◆ **Aim of the task**: Retype the entries below word for word, leaving out every picture.

Image comparison data

▬▬▬▬▬▬

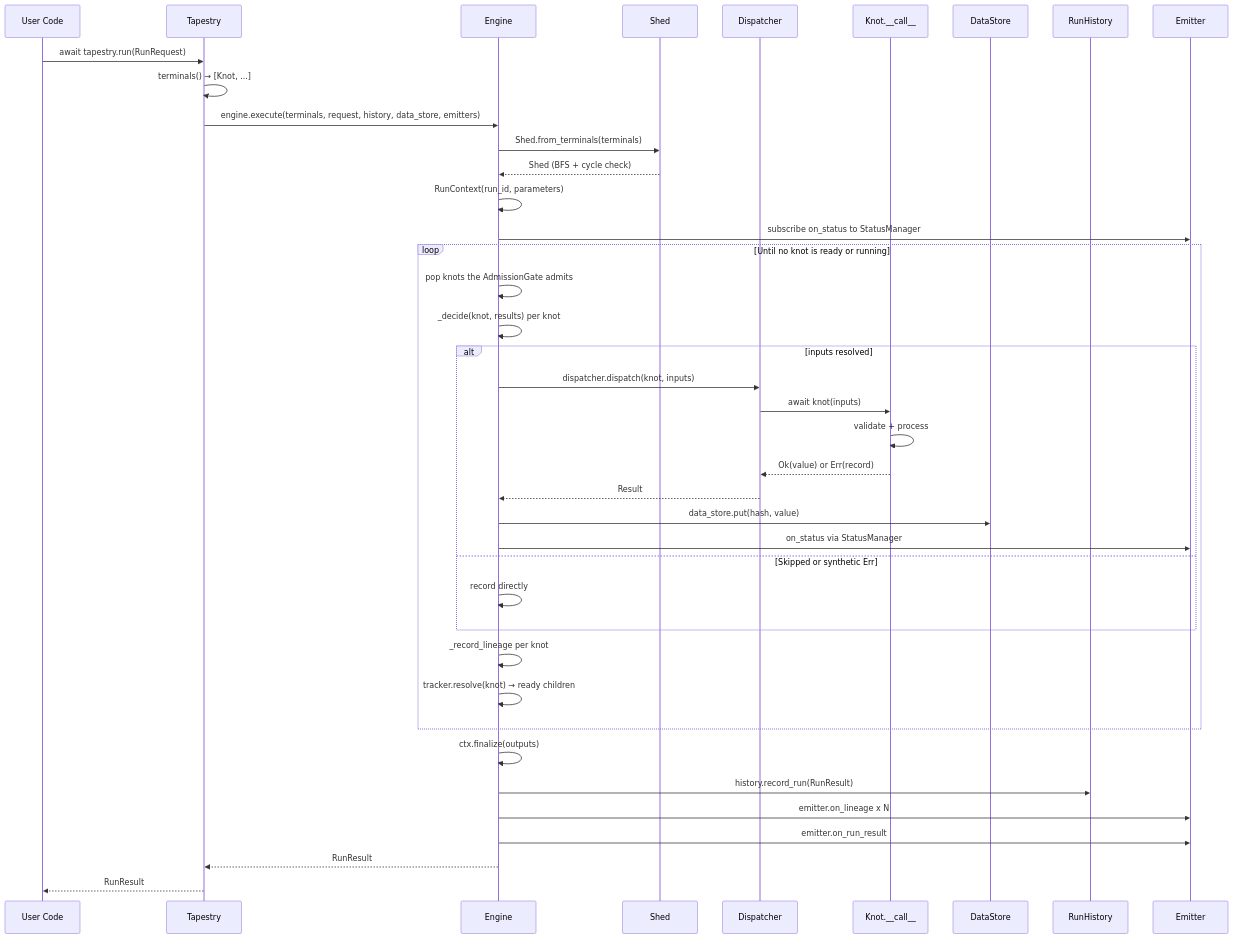
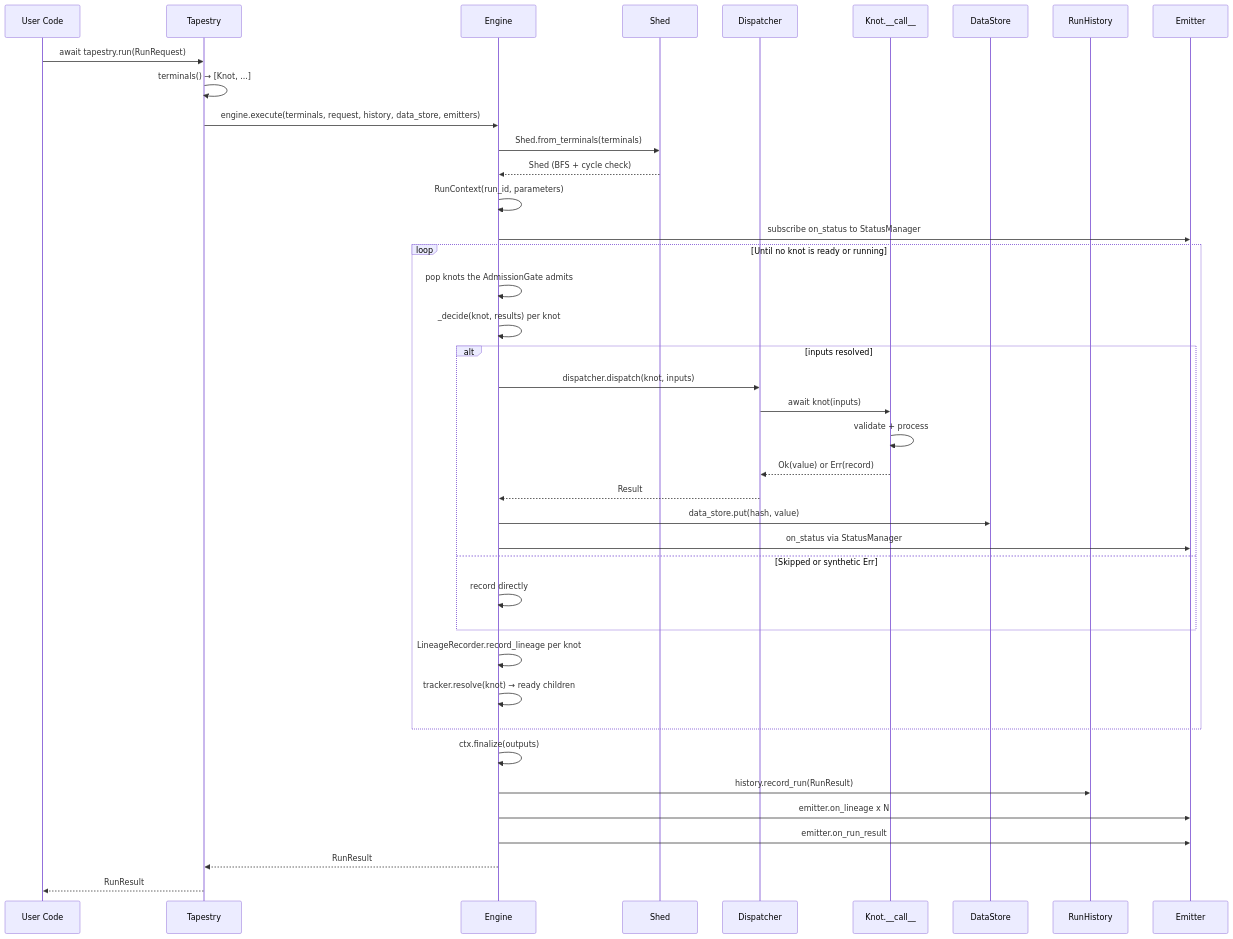
Before and after one commit to snoodleboot-io/pirn: the first of 2 diagrams in docs/architecture/execution-model.md, drawn with Mermaid. The commit also changed other lines of this file and 8 other files, not shown here.

First line of the commit message:
refactor(core): extract LineageRecorder and EmitterFanout from Engine (PIR-856)

````diff
--- a/docs/architecture/execution-model.md
+++ b/docs/architecture/execution-model.md
@@ -193,45 +193,45 @@
 ```mermaid
 sequenceDiagram
     participant U as User Code
     participant T as Tapestry
     participant E as Engine
     participant S as Shed
     participant D as Dispatcher
     participant K as Knot.__call__
     participant DS as DataStore
     participant H as RunHistory
     participant EM as Emitter
 
     U->>T: await tapestry.run(RunRequest)
     T->>T: terminals() → [Knot, ...]
     T->>E: engine.execute(terminals, request, history, data_store, emitters)
     E->>S: Shed.from_terminals(terminals)
     S-->>E: Shed (BFS + cycle check)
     E->>E: RunContext(run_id, parameters)
     E->>EM: subscribe on_status to StatusManager
 
     loop Until no knot is ready or running
         E->>E: pop knots the AdmissionGate admits
         E->>E: _decide(knot, results) per knot
         alt inputs resolved
             E->>D: dispatcher.dispatch(knot, inputs)
             D->>K: await knot(inputs)
             K->>K: validate + process
             K-->>D: Ok(value) or Err(record)
             D-->>E: Result
             E->>DS: data_store.put(hash, value)
             E->>EM: on_status via StatusManager
         else Skipped or synthetic Err
             E->>E: record directly
         end
-        E->>E: _record_lineage per knot
+        E->>E: LineageRecorder.record_lineage per knot
         E->>E: tracker.resolve(knot) → ready children
     end
 
     E->>E: ctx.finalize(outputs)
     E->>H: history.record_run(RunResult)
     E->>EM: emitter.on_lineage x N
     E->>EM: emitter.on_run_result
     E-->>T: RunResult
     T-->>U: RunResult
 ```
````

▬▬▬▬▬▬

◆ **Task output**:
Before and after one commit to snoodleboot-io/pirn: the first of 2 diagrams in docs/architecture/execution-model.md, drawn with Mermaid. The commit also changed other lines of this file and 8 other files, not shown here.

First line of the commit message:
refactor(core): extract LineageRecorder and EmitterFanout from Engine (PIR-856)

````diff
--- a/docs/architecture/execution-model.md
+++ b/docs/architecture/execution-model.md
@@ -193,45 +193,45 @@
 ```mermaid
 sequenceDiagram
     participant U as User Code
     participant T as Tapestry
     participant E as Engine
     participant S as Shed
     participant D as Dispatcher
     participant K as Knot.__call__
     participant DS as DataStore
     participant H as RunHistory
     participant EM as Emitter
 
     U->>T: await tapestry.run(RunRequest)
     T->>T: terminals() → [Knot, ...]
     T->>E: engine.execute(terminals, request, history, data_store, emitters)
     E->>S: Shed.from_terminals(terminals)
     S-->>E: Shed (BFS + cycle check)
     E->>E: RunContext(run_id, parameters)
     E->>EM: subscribe on_status to StatusManager
 
     loop Until no knot is ready or running
         E->>E: pop knots the AdmissionGate admits
         E->>E: _decide(knot, results) per knot
         alt inputs resolved
             E->>D: dispatcher.dispatch(knot, inputs)
             D->>K: await knot(inputs)
             K->>K: validate + process
             K-->>D: Ok(value) or Err(record)
             D-->>E: Result
             E->>DS: data_store.put(hash, value)
             E->>EM: on_status via StatusManager
         else Skipped or synthetic Err
             E->>E: record directly
         end
-        E->>E: _record_lineage per knot
+        E->>E: LineageRecorder.record_lineage per knot
         E->>E: tracker.resolve(knot) → ready children
     end
 
     E->>E: ctx.finalize(outputs)
     E->>H: history.record_run(RunResult)
     E->>EM: emitter.on_lineage x N
     E->>EM: emitter.on_run_result
     E-->>T: RunResult
     T-->>U: RunResult
 ```
````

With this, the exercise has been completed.